> [Record set]
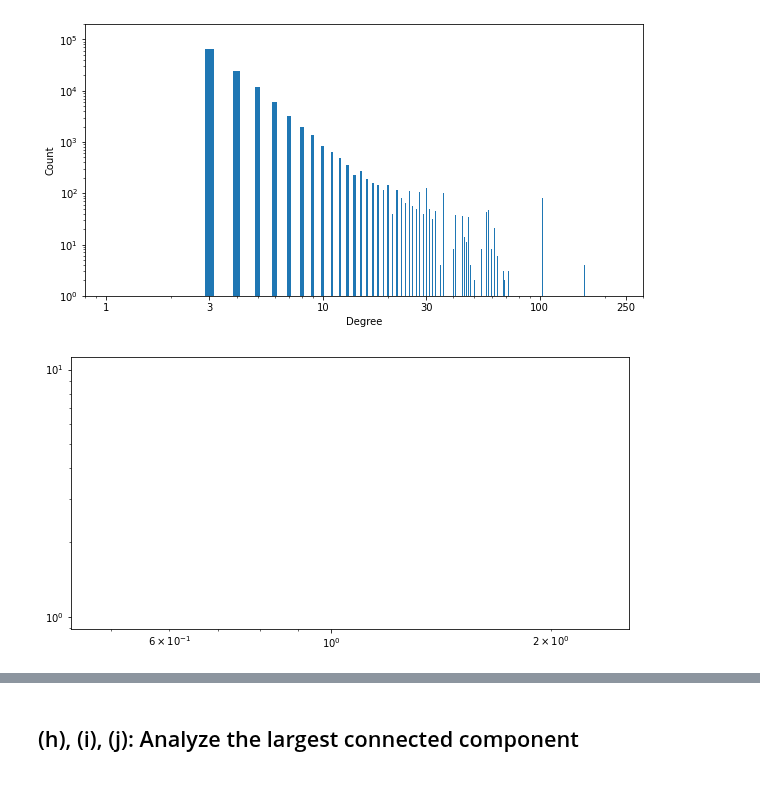
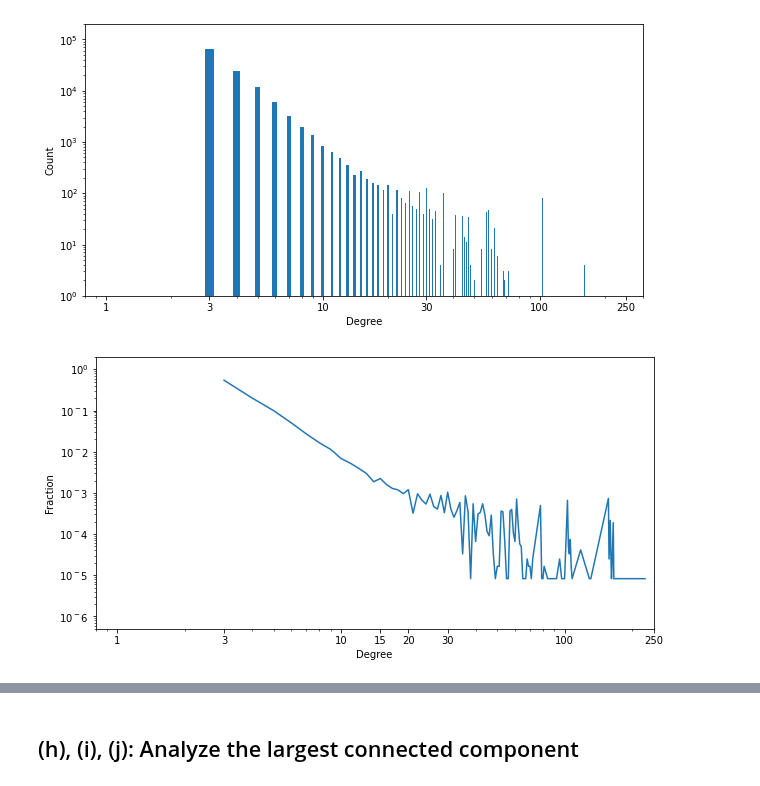
Before and after one commit to pipeton8/6.439-stats-comp-applications, a Jupyter notebook: Assignments/4 - Networks/6.439 - Problem Set 4.ipynb, the cells around one changed output, grey strips where cells are left out. Saved outputs shown, nothing was run; the diff lists cells and outputs as text; code cells hidden in the pictures.

Commit message:
Starting cumulative distribution plot

```diff
--- a/Assignments/4 - Networks/6.439 - Problem Set 4.ipynb
+++ b/Assignments/4 - Networks/6.439 - Problem Set 4.ipynb
@@ -507,35 +532,35 @@ fig.show()
 # %%
 # Axis offsets
 offset = {'x' : (0.2, 0.2),
-          'y' : (0,10**5)
+          'y' : (5 * 10**-7,1)
           }
 
 # Initialize figure
 fig, ax = plt.subplots()
 fig.set_size_inches((10,5))
 ax.set(xscale="log", yscale="log")
 
 # Plot
-sns.lineplot(x=degree_sequence, y=rel_counts)
+ax.plot(degree_sequence, rel_counts)
 
-# # Set xticks
-# xticks = [10 ** k for k in range(3)]
-# xlabels = xticks
+# Set xticks
+xticks = [1, 3, 10, 30, 100, 250]
+xlabels = xticks
 
-# plt.xticks(ticks=xticks, labels=xlabels, rotation=0, horizontalalignment = 'center')
-# plt.xlim(xticks[0] - offset['x'][0], xticks[-1] + offset['x'][1])
+plt.xticks(ticks=xticks, labels=xlabels, rotation=0, horizontalalignment = 'center')
+plt.xlim(xticks[0] - offset['x'][0], xticks[-1] + offset['x'][1])
 
-# # Set yticks
-# yticks = [10 ** k for k in range(6)]
-# ylabels = [f'10$^{k}$' for k in range(6)]
+# Set yticks
+yticks = [10 ** (-6+k) for k in range(7)]
+ylabels = [f'10$^{-6+k}$' for k in range(7)]
 
-# plt.yticks(ticks = yticks, labels = ylabels)
-# plt.ylim(yticks[0] - offset['y'][0], yticks[-1] + offset['y'][1])
+plt.yticks(ticks = yticks, labels = ylabels)
+plt.ylim(yticks[0] - offset['y'][0], yticks[-1] + offset['y'][1])
 
-# # Set axis titles
-# plt.xlabel("Count")
-# plt.ylabel("Degree")
+# Set axis titles
+plt.xlabel("Degree")
+plt.ylabel("Fraction")
 
 fig.show()
 # %% [output]
-[figure, old version]
+[figure, new version]
```
Also changed, not shown: parts of 7 cells of this notebook.
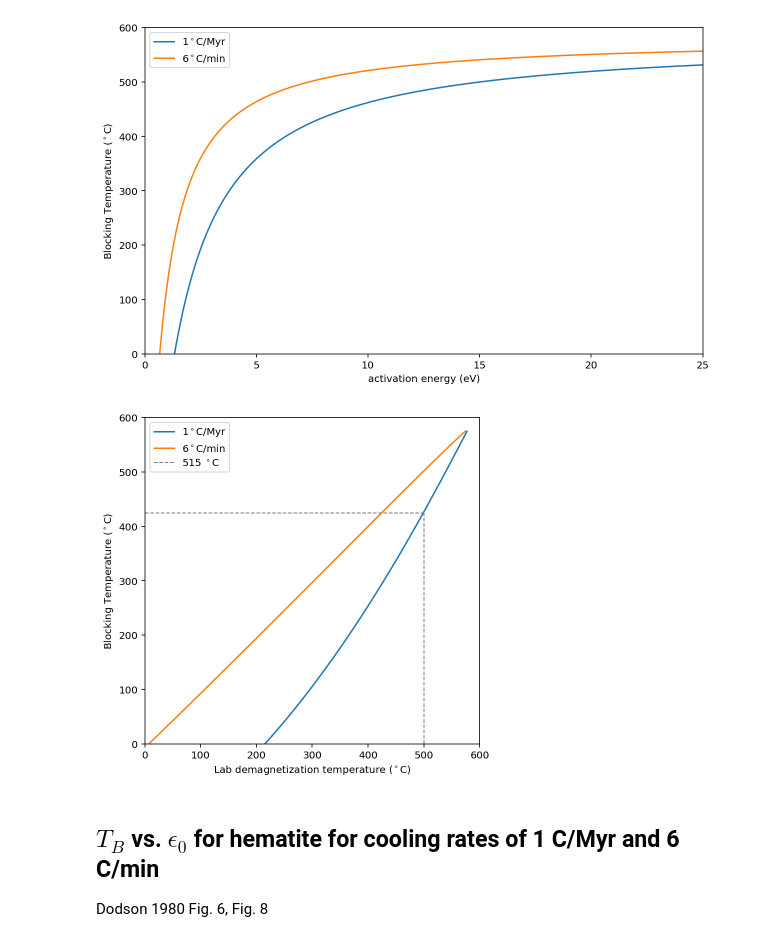
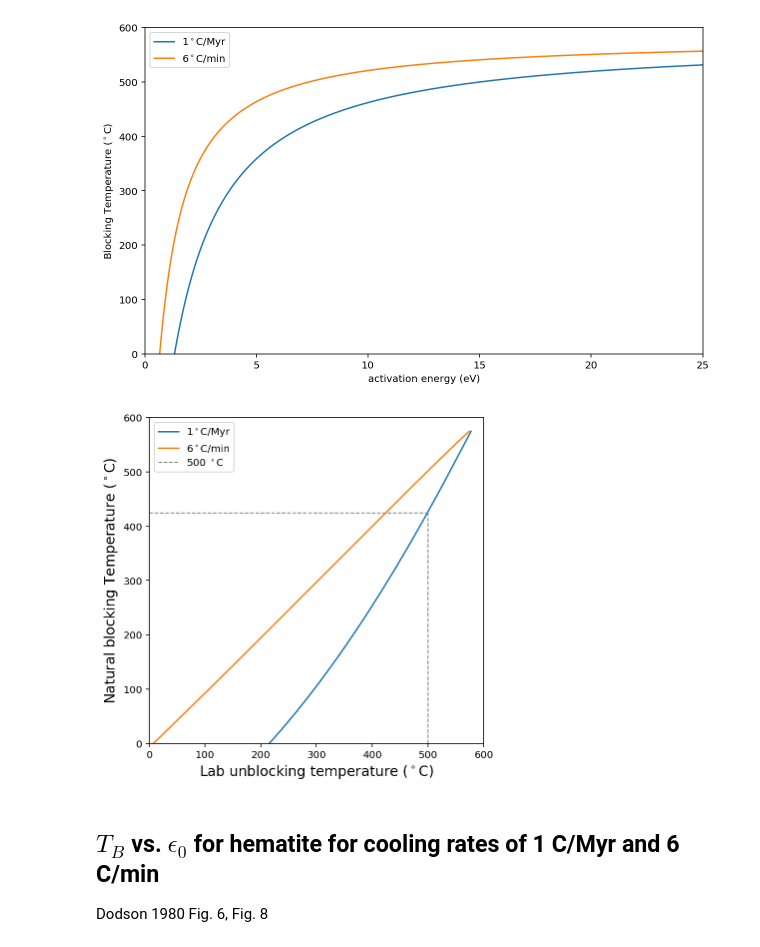
Before and after one commit to Swanson-Hysell-Group/Grenville_seminar, a Jupyter notebook: code/Pmag_unblocking_temperatures.ipynb, the cells around one changed output. Saved outputs shown, nothing was run; the diff lists cells and outputs as text; code cells hidden in the pictures.

Commit message:
update cooling model, unblocking temperature model notebook

```diff
--- a/code/Pmag_unblocking_temperatures.ipynb
+++ b/code/Pmag_unblocking_temperatures.ipynb
@@ -306,30 +306,33 @@ plt.show()
 # %%
 Tb = np.linspace(273, 575+273, 400)
 Td_slow = []
 Td_fast = []
 th = 100 # isothermal heating temperature in lab
 
 for T in Tb:
     js = Dodson_Js(T, r=2)
     e0_slow = calc_mag_e0(T, cooling_rate=0.3e-13, r=2, initial_guess=1.)*1.6e-19
     e0_fast = calc_mag_e0(T, cooling_rate=0.1, r=2, initial_guess=1.)*1.6e-19
     Td_slow.append(calc_Td(e0_slow, js, 2, th)-273)
     Td_fast.append(calc_Td(e0_fast, js, 2, th)-273)
 
 plt.figure(figsize=(6, 6))
 plt.plot(Td_slow, Tb-273, label='1$^\circ$C/Myr')
 plt.plot(Td_fast, Tb-273, label='6$^\circ$C/min')
 plt.plot([500, 500], [0, 425], '--', c='grey', lw=1)
-plt.plot([0, 500], [425, 425], '--', c='grey', lw=1, label='515 $^\circ$C')
+plt.plot([0, 500], [425, 425], '--', c='grey', lw=1, label='500 $^\circ$C')
+
+# plt.plot([525, 525], [0, 450], '--', c='grey', lw=1)
+# plt.plot([0, 525], [450, 450], '--', c='grey', lw=1)
 
 plt.xlim(0, 600)
 plt.ylim(0, 600)
-plt.xlabel('Lab demagnetization temperature ($^\circ$C)')
-plt.ylabel('Blocking Temperature ($^\circ$C)')
+plt.xlabel('Lab unblocking temperature ($^\circ$C)', fontsize=14)
+plt.ylabel('Natural blocking Temperature ($^\circ$C)', fontsize=14)
 plt.legend()
 plt.show()
 # %% [output]
-[figure, old version]
+[figure, new version]
 # %% [markdown]
 ## $T_B$ vs. $\epsilon_0$ for hematite for cooling rates of 1 C/Myr and 6 C/min
 
```
Also changed, not shown: parts of 1 cell of this notebook, 1 other file.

> [Your assignment] Repeat the material above exactly. Leave every picture out of it.

> [Your solution]
Before and after one commit to pipeton8/6.439-stats-comp-applications, a Jupyter notebook: Assignments/4 - Networks/6.439 - Problem Set 4.ipynb, the cells around one changed output, grey strips where cells are left out. Saved outputs shown, nothing was run; the diff lists cells and outputs as text; code cells hidden in the pictures.

Commit message:
Starting cumulative distribution plot

```diff
--- a/Assignments/4 - Networks/6.439 - Problem Set 4.ipynb
+++ b/Assignments/4 - Networks/6.439 - Problem Set 4.ipynb
@@ -507,35 +532,35 @@ fig.show()
 # %%
 # Axis offsets
 offset = {'x' : (0.2, 0.2),
-          'y' : (0,10**5)
+          'y' : (5 * 10**-7,1)
           }
 
 # Initialize figure
 fig, ax = plt.subplots()
 fig.set_size_inches((10,5))
 ax.set(xscale="log", yscale="log")
 
 # Plot
-sns.lineplot(x=degree_sequence, y=rel_counts)
+ax.plot(degree_sequence, rel_counts)
 
-# # Set xticks
-# xticks = [10 ** k for k in range(3)]
-# xlabels = xticks
+# Set xticks
+xticks = [1, 3, 10, 30, 100, 250]
+xlabels = xticks
 
-# plt.xticks(ticks=xticks, labels=xlabels, rotation=0, horizontalalignment = 'center')
-# plt.xlim(xticks[0] - offset['x'][0], xticks[-1] + offset['x'][1])
+plt.xticks(ticks=xticks, labels=xlabels, rotation=0, horizontalalignment = 'center')
+plt.xlim(xticks[0] - offset['x'][0], xticks[-1] + offset['x'][1])
 
-# # Set yticks
-# yticks = [10 ** k for k in range(6)]
-# ylabels = [f'10$^{k}$' for k in range(6)]
+# Set yticks
+yticks = [10 ** (-6+k) for k in range(7)]
+ylabels = [f'10$^{-6+k}$' for k in range(7)]
 
-# plt.yticks(ticks = yticks, labels = ylabels)
-# plt.ylim(yticks[0] - offset['y'][0], yticks[-1] + offset['y'][1])
+plt.yticks(ticks = yticks, labels = ylabels)
+plt.ylim(yticks[0] - offset['y'][0], yticks[-1] + offset['y'][1])
 
-# # Set axis titles
-# plt.xlabel("Count")
-# plt.ylabel("Degree")
+# Set axis titles
+plt.xlabel("Degree")
+plt.ylabel("Fraction")
 
 fig.show()
 # %% [output]
-[figure, old version]
+[figure, new version]
```
Also changed, not shown: parts of 7 cells of this notebook.
Before and after one commit to Swanson-Hysell-Group/Grenville_seminar, a Jupyter notebook: code/Pmag_unblocking_temperatures.ipynb, the cells around one changed output. Saved outputs shown, nothing was run; the diff lists cells and outputs as text; code cells hidden in the pictures.

Commit message:
update cooling model, unblocking temperature model notebook

```diff
--- a/code/Pmag_unblocking_temperatures.ipynb
+++ b/code/Pmag_unblocking_temperatures.ipynb
@@ -306,30 +306,33 @@ plt.show()
 # %%
 Tb = np.linspace(273, 575+273, 400)
 Td_slow = []
 Td_fast = []
 th = 100 # isothermal heating temperature in lab
 
 for T in Tb:
     js = Dodson_Js(T, r=2)
     e0_slow = calc_mag_e0(T, cooling_rate=0.3e-13, r=2, initial_guess=1.)*1.6e-19
     e0_fast = calc_mag_e0(T, cooling_rate=0.1, r=2, initial_guess=1.)*1.6e-19
     Td_slow.append(calc_Td(e0_slow, js, 2, th)-273)
     Td_fast.append(calc_Td(e0_fast, js, 2, th)-273)
 
 plt.figure(figsize=(6, 6))
 plt.plot(Td_slow, Tb-273, label='1$^\circ$C/Myr')
 plt.plot(Td_fast, Tb-273, label='6$^\circ$C/min')
 plt.plot([500, 500], [0, 425], '--', c='grey', lw=1)
-plt.plot([0, 500], [425, 425], '--', c='grey', lw=1, label='515 $^\circ$C')
+plt.plot([0, 500], [425, 425], '--', c='grey', lw=1, label='500 $^\circ$C')
+
+# plt.plot([525, 525], [0, 450], '--', c='grey', lw=1)
+# plt.plot([0, 525], [450, 450], '--', c='grey', lw=1)
 
 plt.xlim(0, 600)
 plt.ylim(0, 600)
-plt.xlabel('Lab demagnetization temperature ($^\circ$C)')
-plt.ylabel('Blocking Temperature ($^\circ$C)')
+plt.xlabel('Lab unblocking temperature ($^\circ$C)', fontsize=14)
+plt.ylabel('Natural blocking Temperature ($^\circ$C)', fontsize=14)
 plt.legend()
 plt.show()
 # %% [output]
-[figure, old version]
+[figure, new version]
 # %% [markdown]
 ## $T_B$ vs. $\epsilon_0$ for hematite for cooling rates of 1 C/Myr and 6 C/min
 
```
Also changed, not shown: parts of 1 cell of this notebook, 1 other file.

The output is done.